White students, meanwhile, were attending public schools that were on average 79 percent white.
Some scholars take issue with the Civil Rights Project's emphasis on minority exposure to whites, arguing that lessened exposure is to be expected in part because the percentage of whites in the student population is steadily declining.
But Mr. Orfield says that demographics alone fail to explain why blacks' exposure to white students climbed during the period of court-ordered desegregation—especially in the South—and then waned as those orders wound down.
"Public schools were becoming less white ever since Brown, and we got this pattern of increasing desegregation up until the late 1980s," he said. "And then consistently it turns in the opposite direction."

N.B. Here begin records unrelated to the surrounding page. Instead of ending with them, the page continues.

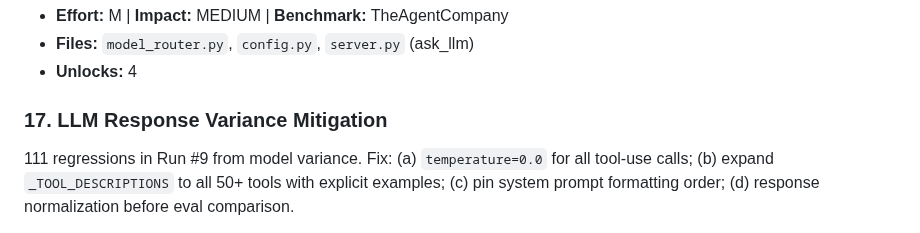
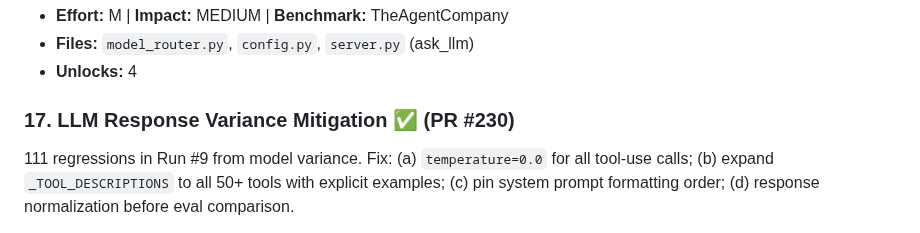
Before and after one commit to ahmedkhaledmohamed/khalil, a Markdown page: IMPROVEMENT_PLAN.md, the part around the change. Drawn GitHub-style.

Commit message:
Mark improvement #17 as completed (PR #230) — Phase 3 done
Co-Authored-By: Claude Opus 4.6 (1M context) <noreply@anthropic.com>

```diff
--- a/IMPROVEMENT_PLAN.md
+++ b/IMPROVEMENT_PLAN.md
@@ -112,7 +112,7 @@ Model router maps all tiers to Opus via Taskforce ("free"). Route FAST queries (
 - **Files:** `model_router.py`, `config.py`, `server.py` (ask_llm)
 - **Unlocks:** 4
 
-### 17. LLM Response Variance Mitigation
+### 17. LLM Response Variance Mitigation ✅ (PR #230)
 111 regressions in Run #9 from model variance. Fix: (a) `temperature=0.0` for all tool-use calls; (b) expand `_TOOL_DESCRIPTIONS` to all 50+ tools with explicit examples; (c) pin system prompt formatting order; (d) response normalization before eval comparison.
 - **Effort:** M | **Impact:** HIGH | **Benchmark:** tau-bench
 - **Files:** `tool_catalog.py`, `server.py` (call_llm_with_tools), `eval/validators.py`
```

One ray of hope for proponents of integration came early last summer when the Supreme Court handed down a 5-4 decision in Grutter v. Bollinger, a closely watched case involving admissions practices at the University of Michigan law school.
With a nod toward the Brown decision, the one-justice majority held that promoting racial and ethnic diversity in the classroom could, under some circumstances, justify carefully crafted affirmative action policies.

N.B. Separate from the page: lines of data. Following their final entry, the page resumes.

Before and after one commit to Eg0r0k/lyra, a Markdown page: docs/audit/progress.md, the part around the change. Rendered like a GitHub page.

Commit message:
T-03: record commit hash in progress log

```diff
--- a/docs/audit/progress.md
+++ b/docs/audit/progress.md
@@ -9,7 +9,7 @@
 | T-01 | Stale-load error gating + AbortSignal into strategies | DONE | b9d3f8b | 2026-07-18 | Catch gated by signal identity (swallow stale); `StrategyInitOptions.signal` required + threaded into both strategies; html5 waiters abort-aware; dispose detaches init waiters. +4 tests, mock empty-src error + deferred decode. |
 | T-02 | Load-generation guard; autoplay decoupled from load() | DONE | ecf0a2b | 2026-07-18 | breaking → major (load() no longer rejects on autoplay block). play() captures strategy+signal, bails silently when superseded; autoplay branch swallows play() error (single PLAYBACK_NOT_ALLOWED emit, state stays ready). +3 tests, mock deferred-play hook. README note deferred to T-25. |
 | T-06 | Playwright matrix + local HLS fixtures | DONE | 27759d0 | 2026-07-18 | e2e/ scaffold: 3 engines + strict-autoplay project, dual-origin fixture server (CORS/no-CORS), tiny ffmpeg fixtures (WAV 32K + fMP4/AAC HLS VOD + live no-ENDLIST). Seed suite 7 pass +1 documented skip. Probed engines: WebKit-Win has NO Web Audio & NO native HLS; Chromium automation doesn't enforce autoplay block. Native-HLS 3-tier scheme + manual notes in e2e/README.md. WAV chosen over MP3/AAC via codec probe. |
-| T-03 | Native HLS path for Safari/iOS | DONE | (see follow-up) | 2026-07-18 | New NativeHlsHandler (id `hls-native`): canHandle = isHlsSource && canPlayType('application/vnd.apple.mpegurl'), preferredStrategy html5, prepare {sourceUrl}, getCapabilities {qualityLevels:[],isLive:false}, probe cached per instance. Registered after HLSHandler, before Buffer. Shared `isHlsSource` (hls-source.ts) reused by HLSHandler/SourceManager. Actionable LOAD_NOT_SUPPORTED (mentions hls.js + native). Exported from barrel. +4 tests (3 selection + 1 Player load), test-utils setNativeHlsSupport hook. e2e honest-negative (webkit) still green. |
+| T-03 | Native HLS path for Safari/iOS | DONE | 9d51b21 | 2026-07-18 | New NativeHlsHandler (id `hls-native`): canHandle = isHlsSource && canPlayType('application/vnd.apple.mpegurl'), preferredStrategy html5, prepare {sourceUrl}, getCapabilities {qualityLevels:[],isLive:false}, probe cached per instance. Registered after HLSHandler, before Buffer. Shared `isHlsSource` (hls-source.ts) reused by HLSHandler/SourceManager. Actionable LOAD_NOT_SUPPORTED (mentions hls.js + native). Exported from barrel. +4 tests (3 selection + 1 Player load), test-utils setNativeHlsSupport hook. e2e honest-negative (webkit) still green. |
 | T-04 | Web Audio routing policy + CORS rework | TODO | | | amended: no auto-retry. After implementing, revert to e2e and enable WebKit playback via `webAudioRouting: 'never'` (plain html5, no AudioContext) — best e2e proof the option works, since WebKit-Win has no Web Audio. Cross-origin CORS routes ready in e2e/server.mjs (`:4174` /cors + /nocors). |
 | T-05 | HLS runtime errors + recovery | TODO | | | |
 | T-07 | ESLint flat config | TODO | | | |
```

Legal analysts from differing perspectives agree that the decision might help K-12 districts defend race- conscious practices aimed at fostering diverse student enrollments in selective academic programs. But for other areas in which schools might want to consider race and ethnicity—in general student-assignment policies, say, or transfer decisions—the ruling's applicability to the elementary and secondary levels is less clear.
"Before Michigan, I would have said that the courts had pretty much struck down race-based policies," said Alfred A. Lindseth, an Atlanta lawyer who has helped districts and states win release from desegregation court orders. "Michigan has changed the situation. It's muddied the waters."

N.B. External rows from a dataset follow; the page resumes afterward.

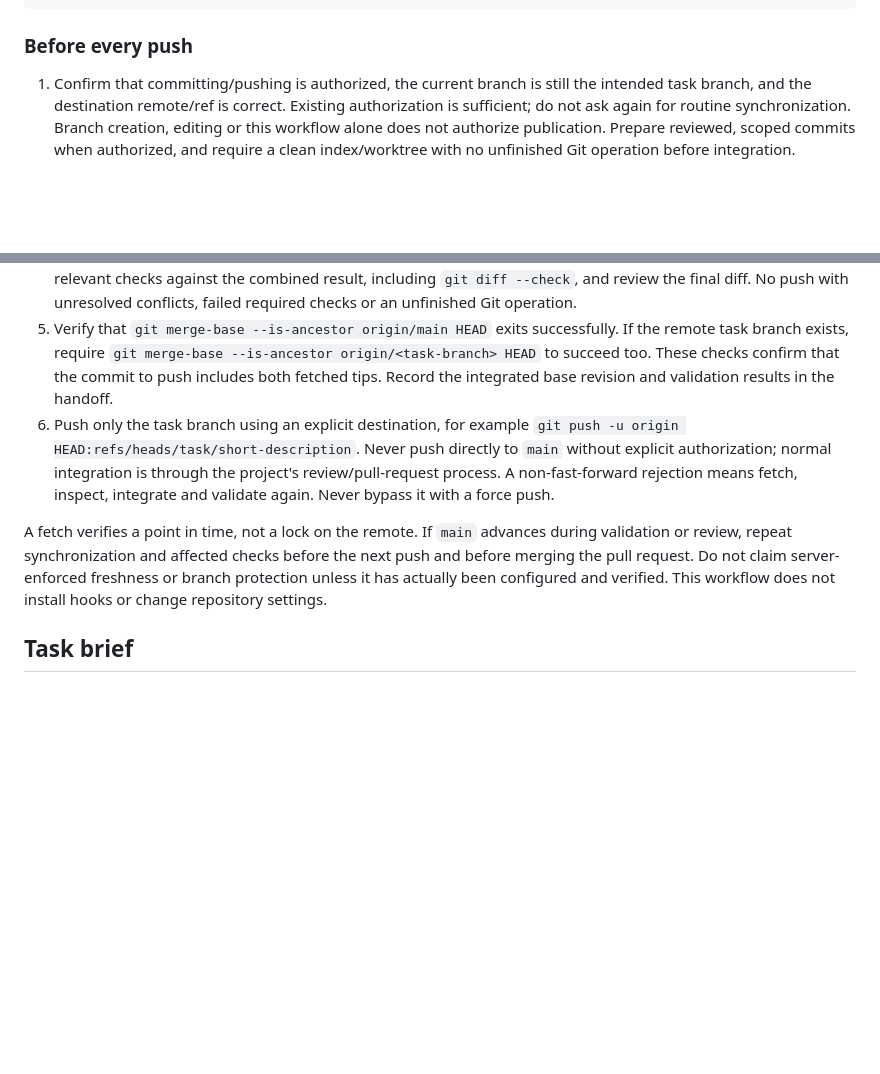
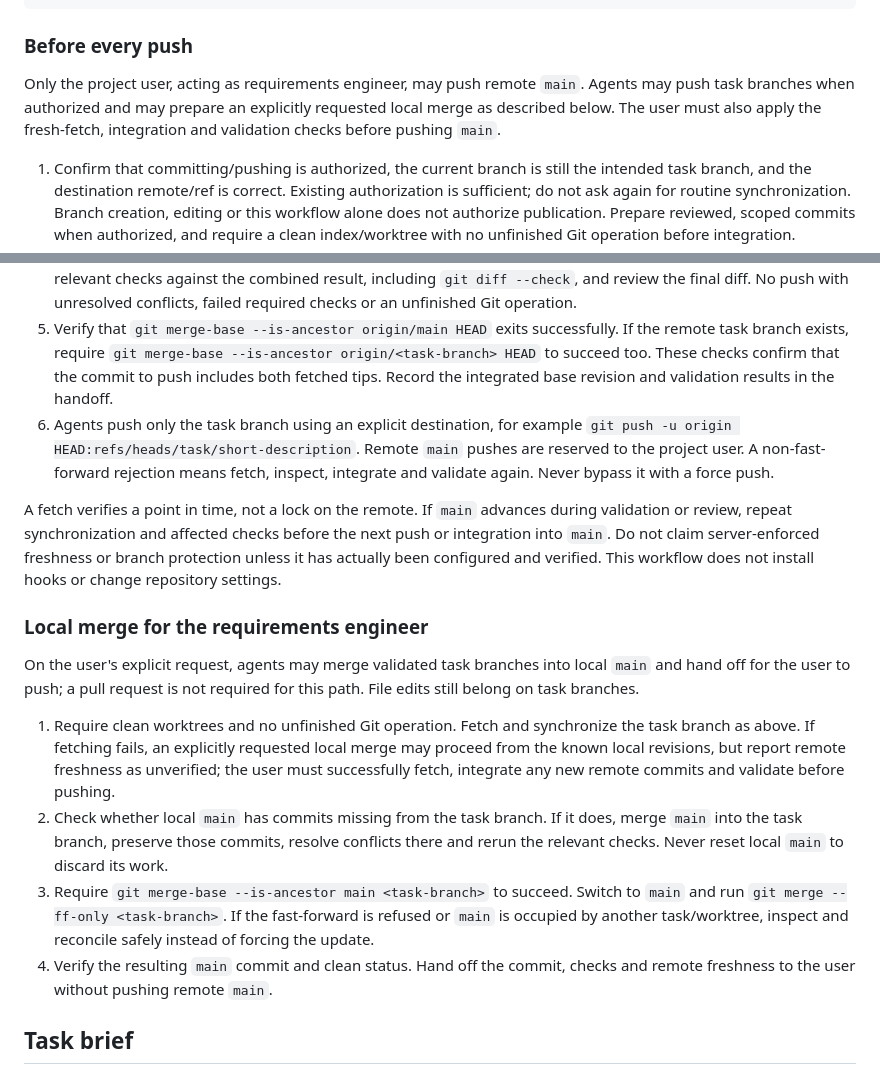
Before and after one commit to motion-tennis/documentation, a Markdown page: docs/contribution-workflow.md, 2 parts joined by grey strips. Drawn GitHub-style; blank space fills up the shorter version.

Commit message:
docs: reserve main pushes for the requirements engineer

```diff
--- a/docs/contribution-workflow.md
+++ b/docs/contribution-workflow.md
@@ -34,14 +34,25 @@ git rev-parse origin/main
 
 ### Before every push
 
+Only the project user, acting as requirements engineer, may push remote `main`. Agents may push task branches when authorized and may prepare an explicitly requested local merge as described below. The user must also apply the fresh-fetch, integration and validation checks before pushing `main`.
+
 1. Confirm that committing/pushing is authorized, the current branch is still the intended task branch, and the destination remote/ref is correct. Existing authorization is sufficient; do not ask again for routine synchronization. Branch creation, editing or this workflow alone does not authorize publication. Prepare reviewed, scoped commits when authorized, and require a clean index/worktree with no unfinished Git operation before integration.
 2. Fetch again with `git fetch --prune origin`, even if a pull or fetch succeeded earlier in the task. Compare the recorded base with the new `origin/main` and inspect incoming changes with `git log --oneline HEAD..origin/main` and `git diff HEAD...origin/main`. Also inspect `origin/<task-branch>` if it exists; another contributor may have pushed to it. If the base was rewritten or a previously published task branch disappeared, investigate before proceeding rather than silently replacing remote work.
 3. Integrate missing remote task-branch commits first, then the newest `origin/main`, into the task branch. Prefer `git merge origin/<task-branch>` (when it exists) and `git merge origin/main`; these preserve shared history. Rebase is an option only for commits known to be unpublished and unshared. Do not rewrite published/shared commits or force-push unless explicitly authorized.
 4. Resolve conflicts by reading both changes and preserving their intended behavior. Do not blindly accept all of `ours` or `theirs`. Ask for clarification only when the intended combined behavior is genuinely ambiguous; otherwise complete the resolution, stage the resolved files and finish the merge or permitted rebase. Rerun relevant checks against the combined result, including `git diff --check`, and review the final diff. No push with unresolved conflicts, failed required checks or an unfinished Git operation.
 5. Verify that `git merge-base --is-ancestor origin/main HEAD` exits successfully. If the remote task branch exists, require `git merge-base --is-ancestor origin/<task-branch> HEAD` to succeed too. These checks confirm that the commit to push includes both fetched tips. Record the integrated base revision and validation results in the handoff.
-6. Push only the task branch using an explicit destination, for example `git push -u origin HEAD:refs/heads/task/short-description`. Never push directly to `main` without explicit authorization; normal integration is through the project's review/pull-request process. A non-fast-forward rejection means fetch, inspect, integrate and validate again. Never bypass it with a force push.
+6. Agents push only the task branch using an explicit destination, for example `git push -u origin HEAD:refs/heads/task/short-description`. Remote `main` pushes are reserved to the project user. A non-fast-forward rejection means fetch, inspect, integrate and validate again. Never bypass it with a force push.
 
-A fetch verifies a point in time, not a lock on the remote. If `main` advances during validation or review, repeat synchronization and affected checks before the next push and before merging the pull request. Do not claim server-enforced freshness or branch protection unless it has actually been configured and verified. This workflow does not install hooks or change repository settings.
+A fetch verifies a point in time, not a lock on the remote. If `main` advances during validation or review, repeat synchronization and affected checks before the next push or integration into `main`. Do not claim server-enforced freshness or branch protection unless it has actually been configured and verified. This workflow does not install hooks or change repository settings.
+
+### Local merge for the requirements engineer
+
+On the user's explicit request, agents may merge validated task branches into local `main` and hand off for the user to push; a pull request is not required for this path. File edits still belong on task branches.
+
+1. Require clean worktrees and no unfinished Git operation. Fetch and synchronize the task branch as above. If fetching fails, an explicitly requested local merge may proceed from the known local revisions, but report remote freshness as unverified; the user must successfully fetch, integrate any new remote commits and validate before pushing.
+2. Check whether local `main` has commits missing from the task branch. If it does, merge `main` into the task branch, preserve those commits, resolve conflicts there and rerun the relevant checks. Never reset local `main` to discard its work.
+3. Require `git merge-base --is-ancestor main <task-branch>` to succeed. Switch to `main` and run `git merge --ff-only <task-branch>`. If the fast-forward is refused or `main` is occupied by another task/worktree, inspect and reconcile safely instead of forcing the update.
+4. Verify the resulting `main` commit and clean status. Hand off the commit, checks and remote freshness to the user without pushing remote `main`.
 
 ## Task brief
 
```
Also changed, not shown: AGENTS.md (+2 -1 lines).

Mr. Taylor of the Citizens' Commission on Civil Rights, whose work has been mainly in securing desegregation orders, not ending them, said he believed the Michigan case gave strong ammunition to districts wishing to pursue voluntary desegregation programs, such as racially balanced magnet schools. Beyond that, he said, "I think we still have to sort it out."
Toward the end of Justice Sandra Day O'Connor's majority opinion in Grutter, she noted that the number of black and Hispanic applicants to the law school with high grades and test scores had risen over the previous generation. Given that progress, she wrote, the court "expects that 25 years from now, the use of racial preferences will no longer be necessary" to ensure that university classrooms are racially and ethnically diverse.
How that 25-year timetable will be interpreted in the future—as a deadline, or as merely a hope—remains unclear. But two generations after the Brown decision, those carrying the torch of desegregated schooling say they have no plans to rest on their laurels.
"If we really do want to reach a point where we no longer have to employ affirmative action," Mr. Shaw said, "then we as a nation need to roll up our sleeves and rededicate ourselves to the work that we started so long ago."
Coverage of the 50th anniversary of the Brown decision is underwritten by a grant from the Rockefeller Foundation.
Vol. 23, Issue 19, Pages 1,16-19